China is on track to bring over 1M visitors a year to NYC by 2018. As the fastest-growing international market, what can Broadway learn from other industries about reaching out to these travelers before they’re in-market?
Taking a quick look at soccer (sorry, “football”): the NYC FC just launched a new Chinese-language website and created a presence on the social media platform Weibo in conjunction with the Chinese New Year in early February. The president of NYC FC acknowledged in a press release that “we are seeing ‘soccer tourism’ increase tremendously.” After creating an online presence in Spanish, capturing the third-largest market into NYC became the team’s next focus.
How is this outreach happening with other entertainment brands? The New York Yankees have had a partnership with the Chinese Baseball Association since 2007, allowing the Yankees to increase their brand recognition in China and to send scouts and coaches to help the CBA train their teams.

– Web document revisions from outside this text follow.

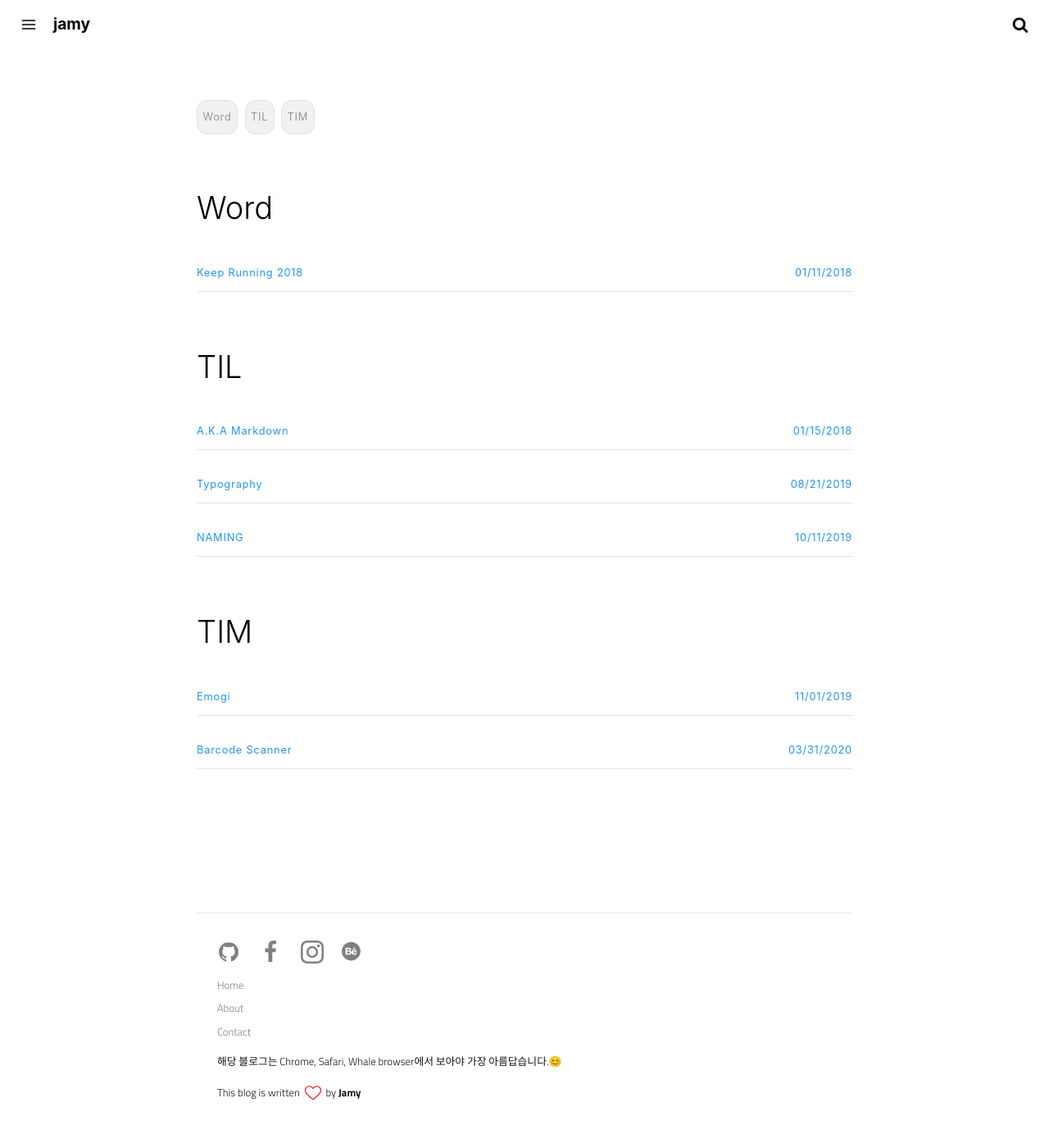
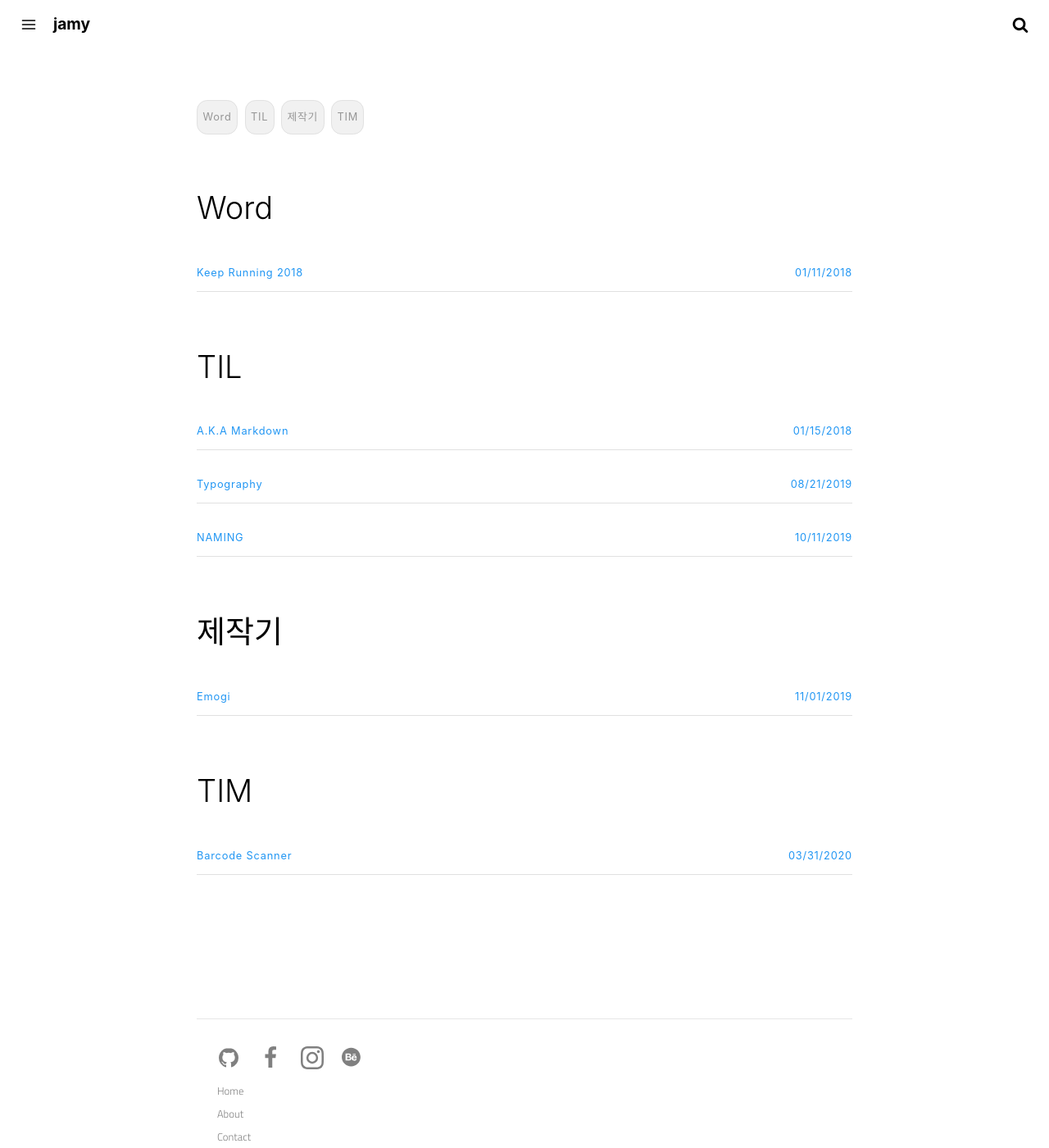
Before and after one commit to crazyjamy/crazyjamy.github.io, a Jekyll site: the page built from tags.html, in a window 1280 px wide and 1400 px high. Shown: the whole window at 82% size. Built offline with Jekyll 4.4.1, drawn with Linux system fonts in a browser that asks for light colours.

Commit message:
Update 2019-11-01-make_emogi_review.md

```diff
--- a/_posts/2019-11-01-make_emogi_review.md
+++ b/_posts/2019-11-01-make_emogi_review.md
@@ -4,9 +4,9 @@ title: "Emogi"
 date: 2019-11-01 17:24:00
 image: 'https://user-images.githubusercontent.com/29529125/67750261-38f05100-fa72-11e9-9c59-d39cfaaff881.png'
 description: 꿀렁이는 몽글이와의 인연
-category: 'Today I Make'
+category: '제작기'
 tags:
-- TIM
+- 제작기
 twitter_text: Emogi 제작기
 introduction: 꿀렁이는 몽글이와의 인연
 ---
```
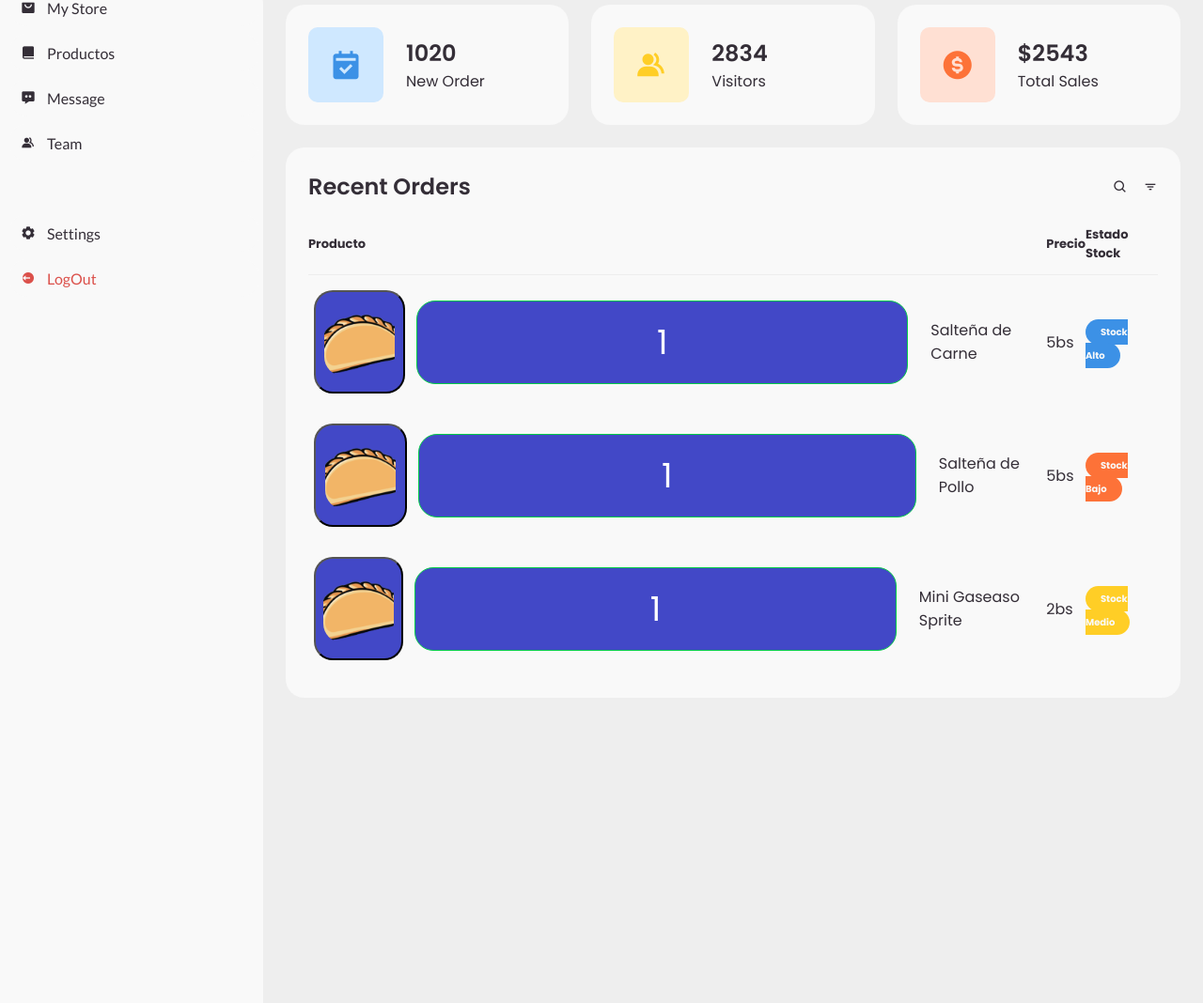
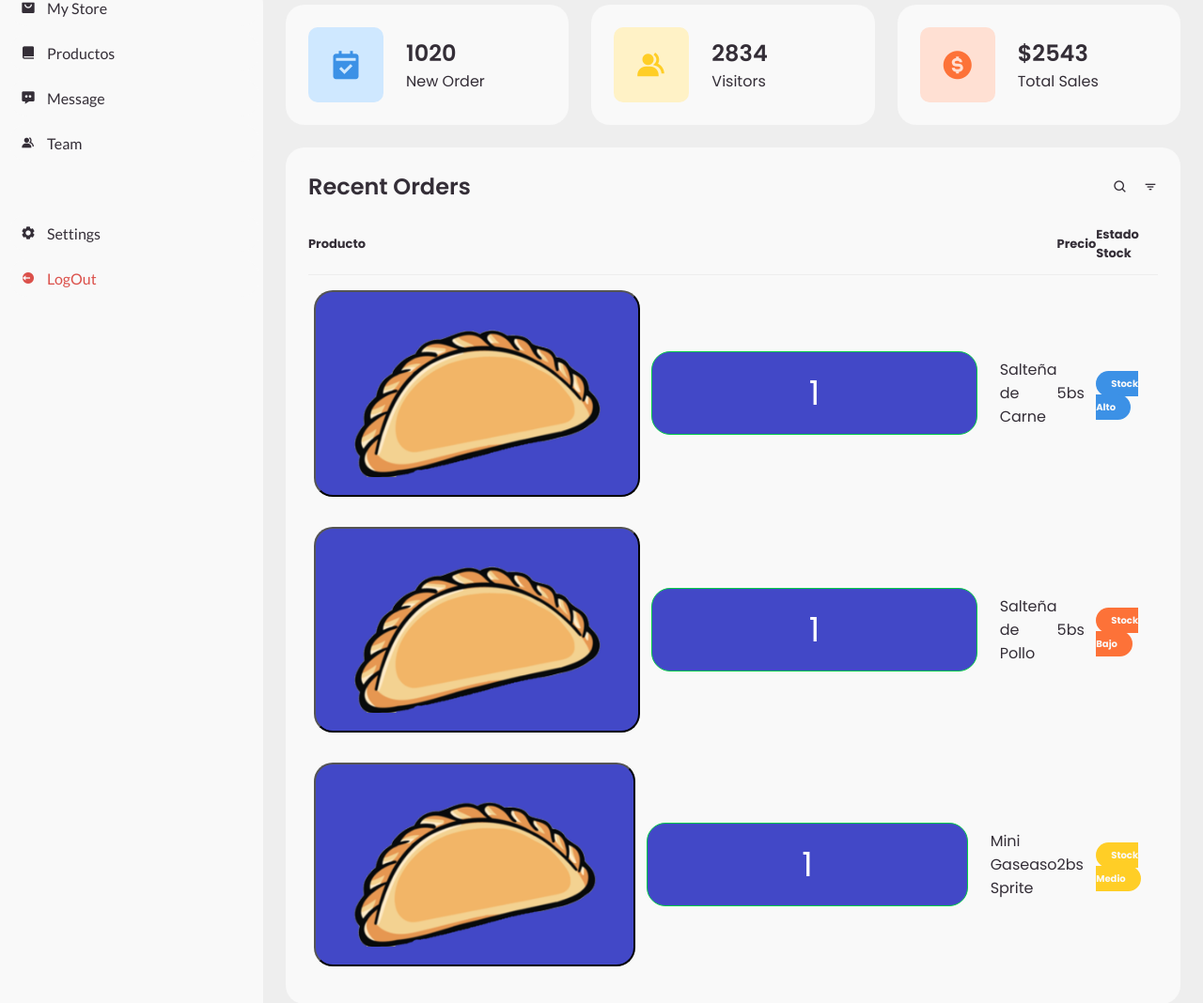
Before and after one commit to lyrias/hornito, a PHP site: page /php/ventas.php in a window 1280 px wide. Shown: the part 188-1256 px from the top of the page at 94% size. Run offline with PHP 8.4, Linux system fonts and the light colour scheme.

Commit message:
agregando ventas.css e imagen de saltuca

```diff
--- a/assets/css/cssDashBoard/style.css
+++ b/assets/css/cssDashBoard/style.css
@@ -473,8 +473,8 @@ body {
 	padding-left: 6px;
 }
 #content main .table-data .order table td img {
-	width: 75px;
-	height: 75px;
+	width: 100%;
+	height: 100%;
 	border-radius: 20px;
 	object-fit: cover;
 }
--- a/assets/css/cssDashBoard/ventas.css
+++ b/assets/css/cssDashBoard/ventas.css
@@ -5,7 +5,8 @@
 }
 
 input[type=textfield] {
-    width: 75%;
+    width: 100%;
+    height: 100%;
     padding: 16px 32px;
     font-size: 36px;
     margin: 8px 0;
@@ -19,9 +20,8 @@ input[type=textfield] {
 button[type=buttonw]{
     color: #4248c7;
     background: #4248c7;
-    width: 110px;
-    height: 110px;
+    width: 100%;
+    height: 100%;
     border-radius: 20px;
-    object-fit: cover;
-
+    padding: 16px 32px;
   }
```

They’re taking a page from basketball, which learned that recruiting players from China can lead to profits from merchandising, broadcast rights and ticket sales to visitors from China.
And in the cultural market, museums are establishing a presence on Weibo, mounting exhibitions in China, conducting sales calls in China as part of their standard tourism outreach and offering apps and audio guides in both Mandarin and simplified Chinese.
As Broadway fights for its share of the Chinese tourist market, we should take a look at related industries to identify best practices to use for our own outreach.